- [PROBLEM DESCRIPTION] Word for word, return every record.

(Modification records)
* * * * * * * * *
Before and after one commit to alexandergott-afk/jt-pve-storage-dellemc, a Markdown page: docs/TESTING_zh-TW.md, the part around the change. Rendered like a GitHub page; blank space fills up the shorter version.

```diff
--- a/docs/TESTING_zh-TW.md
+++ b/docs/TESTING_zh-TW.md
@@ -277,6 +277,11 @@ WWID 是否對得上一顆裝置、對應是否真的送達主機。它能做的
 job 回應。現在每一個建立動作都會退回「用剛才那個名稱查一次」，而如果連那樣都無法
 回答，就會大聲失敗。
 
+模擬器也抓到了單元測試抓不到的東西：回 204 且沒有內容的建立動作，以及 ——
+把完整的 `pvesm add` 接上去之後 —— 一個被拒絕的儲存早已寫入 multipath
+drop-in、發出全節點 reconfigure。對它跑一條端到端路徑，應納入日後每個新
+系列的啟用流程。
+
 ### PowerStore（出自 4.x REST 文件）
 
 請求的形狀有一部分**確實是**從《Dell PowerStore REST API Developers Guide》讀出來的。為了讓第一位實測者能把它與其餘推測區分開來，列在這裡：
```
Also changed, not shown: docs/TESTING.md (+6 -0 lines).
* * * * * * * * *
- [TASK OUTPUT]
Before and after one commit to alexandergott-afk/jt-pve-storage-dellemc, a Markdown page: docs/TESTING_zh-TW.md, the part around the change. Rendered like a GitHub page; blank space fills up the shorter version.

```diff
--- a/docs/TESTING_zh-TW.md
+++ b/docs/TESTING_zh-TW.md
@@ -277,6 +277,11 @@ WWID 是否對得上一顆裝置、對應是否真的送達主機。它能做的
 job 回應。現在每一個建立動作都會退回「用剛才那個名稱查一次」，而如果連那樣都無法
 回答，就會大聲失敗。
 
+模擬器也抓到了單元測試抓不到的東西：回 204 且沒有內容的建立動作，以及 ——
+把完整的 `pvesm add` 接上去之後 —— 一個被拒絕的儲存早已寫入 multipath
+drop-in、發出全節點 reconfigure。對它跑一條端到端路徑，應納入日後每個新
+系列的啟用流程。
+
 ### PowerStore（出自 4.x REST 文件）
 
 請求的形狀有一部分**確實是**從《Dell PowerStore REST API Developers Guide》讀出來的。為了讓第一位實測者能把它與其餘推測區分開來，列在這裡：
```
Also changed, not shown: docs/TESTING.md (+6 -0 lines).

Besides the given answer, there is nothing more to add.